Customers have been left in the dark about a security breach at the British Automobile Association (AA). Though large amounts of data were exposed last month, one of the UK’s largest car insurers failed to tell its customers.
A misconfigured server led to the exposure of 13 gigabytes of transaction data on the AA shop. That tranche included a database containing information on over 100,000 customers.
News of the leak surfaced last week and a sample of the leaked data was handed over to tech outlet, Motherboard. Troy Hunt, founder of haveibeenpwned.com, found 117,000 email addresses along with names, IP addresses and credit card details including type, expiry dates and final four digits.
Speaking to Motherboard, security researcher Scott Helme said it also included password hashes, an expired security certificate and a private encryption key – the login to the AA’s secure trading account.
The leaky database was first discovered by the AA on April 22 and fixed by April 25. In the time that it had been exposed, it had reportedly been accessed by several unauthorised parties.
An investigation by the AA deemed the leaky data to be not sensitive, meaning that the organisation did not feel it necessary to tell customers.
Given the AA’s database was accessed by several unauthorised parties, Ilia Kolochenko, CEO of High-Tech Bridge told SC Media UK, “we should be prepared that the entire 100k database is breached and will be for sale on the Dark Web soon.”
Still, added Kolochenko, “Allegations about the deliberate concealment of the data breach by the AA seem to be highly unlikely for the moment. We can probably speak about a negligent, and thus incomplete, investigation, but nothing more so far.”
Ross Brewer, vice president and managing director of EMEA at LogRhythm, was less forgiving. He told SC, “When organisations detect a breach, it should be their first priority to inform all affected customers and take steps to ensure the continued protection of any exposed data.” If they don’t, then personal data can be left in the open for longer than it should be. “It only takes one hacker to be in the right place at the right time to cause very real damage.”

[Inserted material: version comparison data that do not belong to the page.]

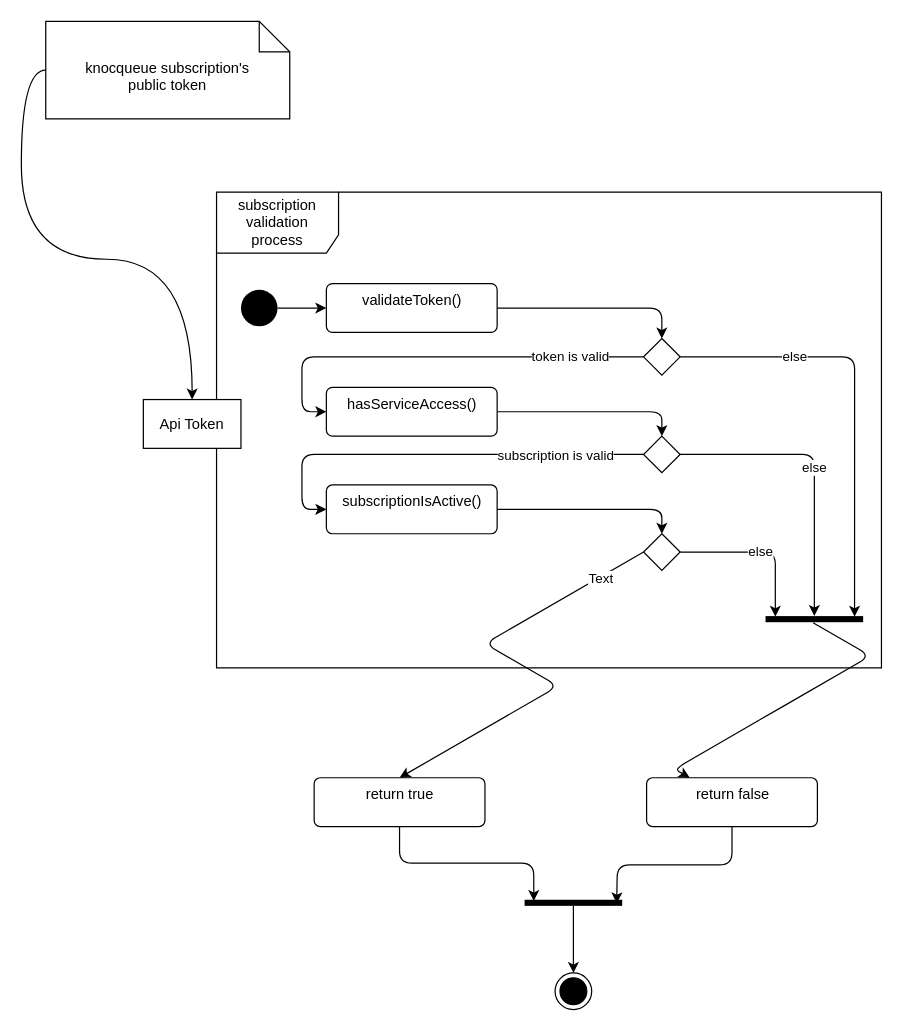
The draw.io diagram page "process: validateSubscription()" (4 of 6) of docs/main.drawio in itay-bardugo/knocqueue, before the edit. Source tidied: cells renumbered, new cells numbered last; positions are measured from the earlier drawing's top-left corner, leaving out a move shared by most shapes. Both pictures are drawn from the tidied source at 122%, with x=0, y=0 at pixel (45, 21).
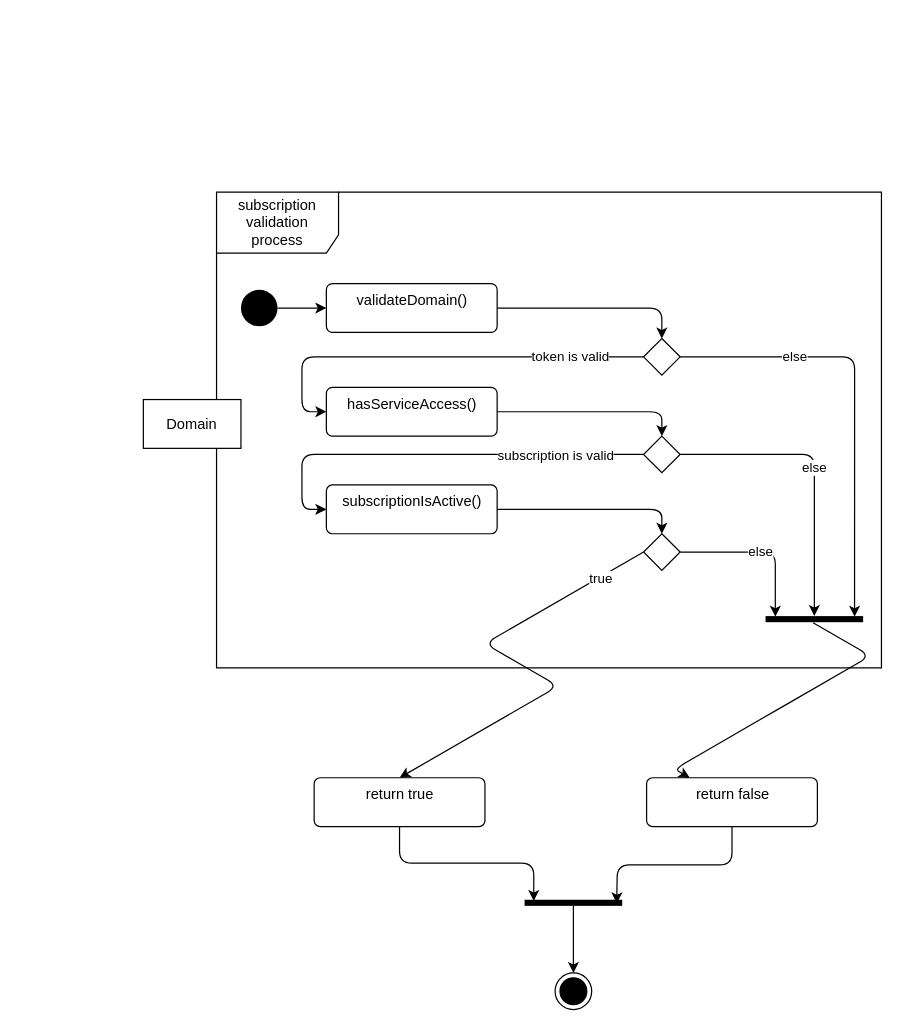
Above is the later version.

Unchanged cells that the change refers to:
```xml
<mxCell id="26" style="edgeStyle=isometricEdgeStyle;rounded=1;jettySize=auto;html=1;entryX=0.5;entryY=0;entryDx=0;entryDy=0;exitX=0;exitY=0.5;exitDx=0;exitDy=0;" parent="1" edge="1" source="28" target="32">
  <mxGeometry relative="1" as="geometry" />
</mxCell>
```

Change to the diagram source:
```diff
@@
-    <mxCell id="3" value="Api Token" style="text;align=center;verticalAlign=middle;dashed=0;fillColor=#ffffff;strokeColor=#000000;rotation=0;" parent="1" vertex="1">
+    <mxCell id="3" value="Domain" style="text;align=center;verticalAlign=middle;dashed=0;fillColor=#ffffff;strokeColor=#000000;rotation=0;" parent="1" vertex="1">
       <mxGeometry x="80" y="310" width="80" height="40" as="geometry" />
     </mxCell>
-    <mxCell id="4" style="edgeStyle=orthogonalEdgeStyle;jettySize=auto;html=1;entryX=0.5;entryY=0;entryDx=0;entryDy=0;curved=1;exitX=0;exitY=0.5;exitDx=0;exitDy=0;exitPerimeter=0;" parent="1" edge="1" source="5" target="3">
-      <mxGeometry relative="1" as="geometry" />
-    </mxCell>
-    <mxCell id="5" value="knocqueue subscription's&lt;br&gt;public token" style="shape=note2;boundedLbl=1;whiteSpace=wrap;html=1;size=25;verticalAlign=top;align=center;" parent="1" vertex="1">
-      <mxGeometry width="200" height="80" as="geometry" />
-    </mxCell>
@@
-    <mxCell id="9" value="validateToken()" style="html=1;align=center;verticalAlign=top;rounded=1;absoluteArcSize=1;arcSize=10;dashed=0;" parent="1" vertex="1">
+    <mxCell id="9" value="validateDomain()" style="html=1;align=center;verticalAlign=top;rounded=1;absoluteArcSize=1;arcSize=10;dashed=0;" parent="1" vertex="1">
       <mxGeometry x="230" y="215" width="140" height="40" as="geometry" />
     </mxCell>
@@
-    <mxCell id="27" value="Text" style="edgeLabel;html=1;align=center;verticalAlign=middle;" parent="26" vertex="1">
+    <mxCell id="27" value="true" style="edgeLabel;html=1;align=center;verticalAlign=middle;" parent="26" vertex="1">
       <mxGeometry x="-0.78" y="1" relative="1" as="geometry" />
     </mxCell>
```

Come May 2018, there will be repercussions for such lapses under the EU’s General Data Protection Regulation (GDPR), which imposes heavy fines for the non-compliant. Brewer added, “Under GDPR, the AA would almost certainly be facing a fine for non-disclosure.”
Under article 83 of the GDPR, data controllers can be fined up to €10 million or two percent of global turnover for failure to notify the supervisory authority about a data breach within 72 hours.
Preventing this kind of thing from happening, and avoiding the resultant fine, will require organisations to have far better visibility over their networks. “While the AA may have won on the detection front, it fell short on the response – and this, is where organisations will face the harshest judgement,” Brewer said.
The AA has started an inquiry into the incident.
This article originally appeared on SC Media UK